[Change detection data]
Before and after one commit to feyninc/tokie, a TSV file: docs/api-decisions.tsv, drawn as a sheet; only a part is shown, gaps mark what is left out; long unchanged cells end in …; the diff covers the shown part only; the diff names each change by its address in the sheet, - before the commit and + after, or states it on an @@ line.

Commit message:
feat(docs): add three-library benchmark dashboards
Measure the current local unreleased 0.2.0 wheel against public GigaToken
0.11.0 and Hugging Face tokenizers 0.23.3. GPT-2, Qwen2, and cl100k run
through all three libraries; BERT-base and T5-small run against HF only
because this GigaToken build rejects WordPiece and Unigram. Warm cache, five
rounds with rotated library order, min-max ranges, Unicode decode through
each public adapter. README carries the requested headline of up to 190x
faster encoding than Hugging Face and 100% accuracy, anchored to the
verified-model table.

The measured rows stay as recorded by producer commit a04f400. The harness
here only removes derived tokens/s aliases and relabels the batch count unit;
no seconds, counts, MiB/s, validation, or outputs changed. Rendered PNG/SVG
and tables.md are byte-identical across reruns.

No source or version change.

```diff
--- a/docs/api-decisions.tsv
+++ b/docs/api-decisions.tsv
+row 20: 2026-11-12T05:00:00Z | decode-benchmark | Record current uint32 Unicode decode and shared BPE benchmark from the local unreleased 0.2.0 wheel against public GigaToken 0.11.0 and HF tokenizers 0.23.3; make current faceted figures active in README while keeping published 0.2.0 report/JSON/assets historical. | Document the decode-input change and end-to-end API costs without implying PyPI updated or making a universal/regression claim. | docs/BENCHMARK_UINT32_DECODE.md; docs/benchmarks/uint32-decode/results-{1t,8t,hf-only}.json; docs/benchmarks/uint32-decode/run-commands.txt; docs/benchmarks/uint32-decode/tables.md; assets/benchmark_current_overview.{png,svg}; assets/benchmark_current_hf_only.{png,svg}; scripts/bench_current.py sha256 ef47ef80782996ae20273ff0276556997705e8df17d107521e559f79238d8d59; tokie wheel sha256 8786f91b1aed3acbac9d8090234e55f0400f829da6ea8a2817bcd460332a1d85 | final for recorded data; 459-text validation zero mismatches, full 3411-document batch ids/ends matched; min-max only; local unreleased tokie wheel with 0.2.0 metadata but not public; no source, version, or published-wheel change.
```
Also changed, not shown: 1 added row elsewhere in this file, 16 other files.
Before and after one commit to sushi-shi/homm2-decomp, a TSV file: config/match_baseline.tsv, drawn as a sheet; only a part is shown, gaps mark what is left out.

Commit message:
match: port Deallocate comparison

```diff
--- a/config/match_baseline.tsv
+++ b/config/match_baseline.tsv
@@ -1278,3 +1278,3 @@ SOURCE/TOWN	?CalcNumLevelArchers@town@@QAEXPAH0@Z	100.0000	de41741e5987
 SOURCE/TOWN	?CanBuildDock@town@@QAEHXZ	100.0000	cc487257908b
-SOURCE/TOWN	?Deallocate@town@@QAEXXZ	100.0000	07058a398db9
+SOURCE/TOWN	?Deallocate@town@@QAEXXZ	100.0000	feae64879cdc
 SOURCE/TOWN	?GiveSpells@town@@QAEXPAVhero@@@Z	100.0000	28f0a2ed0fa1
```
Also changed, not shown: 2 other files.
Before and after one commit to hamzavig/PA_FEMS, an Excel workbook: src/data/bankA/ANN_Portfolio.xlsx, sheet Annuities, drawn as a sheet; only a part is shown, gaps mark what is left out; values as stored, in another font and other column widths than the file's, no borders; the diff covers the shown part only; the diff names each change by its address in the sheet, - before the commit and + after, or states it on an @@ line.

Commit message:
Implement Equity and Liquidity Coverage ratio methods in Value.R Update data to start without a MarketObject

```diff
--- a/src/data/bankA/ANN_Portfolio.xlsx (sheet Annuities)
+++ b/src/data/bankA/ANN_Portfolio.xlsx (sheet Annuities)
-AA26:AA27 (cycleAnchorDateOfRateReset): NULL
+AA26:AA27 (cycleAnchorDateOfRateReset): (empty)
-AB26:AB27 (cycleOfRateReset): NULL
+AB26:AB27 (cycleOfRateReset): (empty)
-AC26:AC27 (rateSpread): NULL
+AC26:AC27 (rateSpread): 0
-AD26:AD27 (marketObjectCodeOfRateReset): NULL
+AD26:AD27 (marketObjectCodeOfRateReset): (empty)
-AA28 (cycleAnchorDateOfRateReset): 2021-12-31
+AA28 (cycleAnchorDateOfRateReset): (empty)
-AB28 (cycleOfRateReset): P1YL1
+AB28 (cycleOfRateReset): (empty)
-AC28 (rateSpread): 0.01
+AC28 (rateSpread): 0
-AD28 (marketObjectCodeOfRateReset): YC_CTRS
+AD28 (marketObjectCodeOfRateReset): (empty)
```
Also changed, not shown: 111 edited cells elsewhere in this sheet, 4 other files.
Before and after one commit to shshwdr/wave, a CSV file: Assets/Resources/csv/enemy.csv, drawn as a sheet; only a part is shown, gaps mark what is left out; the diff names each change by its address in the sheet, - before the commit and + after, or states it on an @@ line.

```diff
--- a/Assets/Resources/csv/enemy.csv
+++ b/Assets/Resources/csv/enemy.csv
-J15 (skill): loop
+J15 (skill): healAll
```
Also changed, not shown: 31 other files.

- [Assigned task]: Repeat all of the records exactly.

- [Reply]:
Before and after one commit to feyninc/tokie, a TSV file: docs/api-decisions.tsv, drawn as a sheet; only a part is shown, gaps mark what is left out; long unchanged cells end in …; the diff covers the shown part only; the diff names each change by its address in the sheet, - before the commit and + after, or states it on an @@ line.

Commit message:
feat(docs): add three-library benchmark dashboards
Measure the current local unreleased 0.2.0 wheel against public GigaToken
0.11.0 and Hugging Face tokenizers 0.23.3. GPT-2, Qwen2, and cl100k run
through all three libraries; BERT-base and T5-small run against HF only
because this GigaToken build rejects WordPiece and Unigram. Warm cache, five
rounds with rotated library order, min-max ranges, Unicode decode through
each public adapter. README carries the requested headline of up to 190x
faster encoding than Hugging Face and 100% accuracy, anchored to the
verified-model table.

The measured rows stay as recorded by producer commit a04f400. The harness
here only removes derived tokens/s aliases and relabels the batch count unit;
no seconds, counts, MiB/s, validation, or outputs changed. Rendered PNG/SVG
and tables.md are byte-identical across reruns.

No source or version change.

```diff
--- a/docs/api-decisions.tsv
+++ b/docs/api-decisions.tsv
+row 20: 2026-11-12T05:00:00Z | decode-benchmark | Record current uint32 Unicode decode and shared BPE benchmark from the local unreleased 0.2.0 wheel against public GigaToken 0.11.0 and HF tokenizers 0.23.3; make current faceted figures active in README while keeping published 0.2.0 report/JSON/assets historical. | Document the decode-input change and end-to-end API costs without implying PyPI updated or making a universal/regression claim. | docs/BENCHMARK_UINT32_DECODE.md; docs/benchmarks/uint32-decode/results-{1t,8t,hf-only}.json; docs/benchmarks/uint32-decode/run-commands.txt; docs/benchmarks/uint32-decode/tables.md; assets/benchmark_current_overview.{png,svg}; assets/benchmark_current_hf_only.{png,svg}; scripts/bench_current.py sha256 ef47ef80782996ae20273ff0276556997705e8df17d107521e559f79238d8d59; tokie wheel sha256 8786f91b1aed3acbac9d8090234e55f0400f829da6ea8a2817bcd460332a1d85 | final for recorded data; 459-text validation zero mismatches, full 3411-document batch ids/ends matched; min-max only; local unreleased tokie wheel with 0.2.0 metadata but not public; no source, version, or published-wheel change.
```
Also changed, not shown: 1 added row elsewhere in this file, 16 other files.
Before and after one commit to sushi-shi/homm2-decomp, a TSV file: config/match_baseline.tsv, drawn as a sheet; only a part is shown, gaps mark what is left out.

Commit message:
match: port Deallocate comparison

```diff
--- a/config/match_baseline.tsv
+++ b/config/match_baseline.tsv
@@ -1278,3 +1278,3 @@ SOURCE/TOWN	?CalcNumLevelArchers@town@@QAEXPAH0@Z	100.0000	de41741e5987
 SOURCE/TOWN	?CanBuildDock@town@@QAEHXZ	100.0000	cc487257908b
-SOURCE/TOWN	?Deallocate@town@@QAEXXZ	100.0000	07058a398db9
+SOURCE/TOWN	?Deallocate@town@@QAEXXZ	100.0000	feae64879cdc
 SOURCE/TOWN	?GiveSpells@town@@QAEXPAVhero@@@Z	100.0000	28f0a2ed0fa1
```
Also changed, not shown: 2 other files.
Before and after one commit to hamzavig/PA_FEMS, an Excel workbook: src/data/bankA/ANN_Portfolio.xlsx, sheet Annuities, drawn as a sheet; only a part is shown, gaps mark what is left out; values as stored, in another font and other column widths than the file's, no borders; the diff covers the shown part only; the diff names each change by its address in the sheet, - before the commit and + after, or states it on an @@ line.

Commit message:
Implement Equity and Liquidity Coverage ratio methods in Value.R Update data to start without a MarketObject

```diff
--- a/src/data/bankA/ANN_Portfolio.xlsx (sheet Annuities)
+++ b/src/data/bankA/ANN_Portfolio.xlsx (sheet Annuities)
-AA26:AA27 (cycleAnchorDateOfRateReset): NULL
+AA26:AA27 (cycleAnchorDateOfRateReset): (empty)
-AB26:AB27 (cycleOfRateReset): NULL
+AB26:AB27 (cycleOfRateReset): (empty)
-AC26:AC27 (rateSpread): NULL
+AC26:AC27 (rateSpread): 0
-AD26:AD27 (marketObjectCodeOfRateReset): NULL
+AD26:AD27 (marketObjectCodeOfRateReset): (empty)
-AA28 (cycleAnchorDateOfRateReset): 2021-12-31
+AA28 (cycleAnchorDateOfRateReset): (empty)
-AB28 (cycleOfRateReset): P1YL1
+AB28 (cycleOfRateReset): (empty)
-AC28 (rateSpread): 0.01
+AC28 (rateSpread): 0
-AD28 (marketObjectCodeOfRateReset): YC_CTRS
+AD28 (marketObjectCodeOfRateReset): (empty)
```
Also changed, not shown: 111 edited cells elsewhere in this sheet, 4 other files.
Before and after one commit to shshwdr/wave, a CSV file: Assets/Resources/csv/enemy.csv, drawn as a sheet; only a part is shown, gaps mark what is left out; the diff names each change by its address in the sheet, - before the commit and + after, or states it on an @@ line.

```diff
--- a/Assets/Resources/csv/enemy.csv
+++ b/Assets/Resources/csv/enemy.csv
-J15 (skill): loop
+J15 (skill): healAll
```
Also changed, not shown: 31 other files.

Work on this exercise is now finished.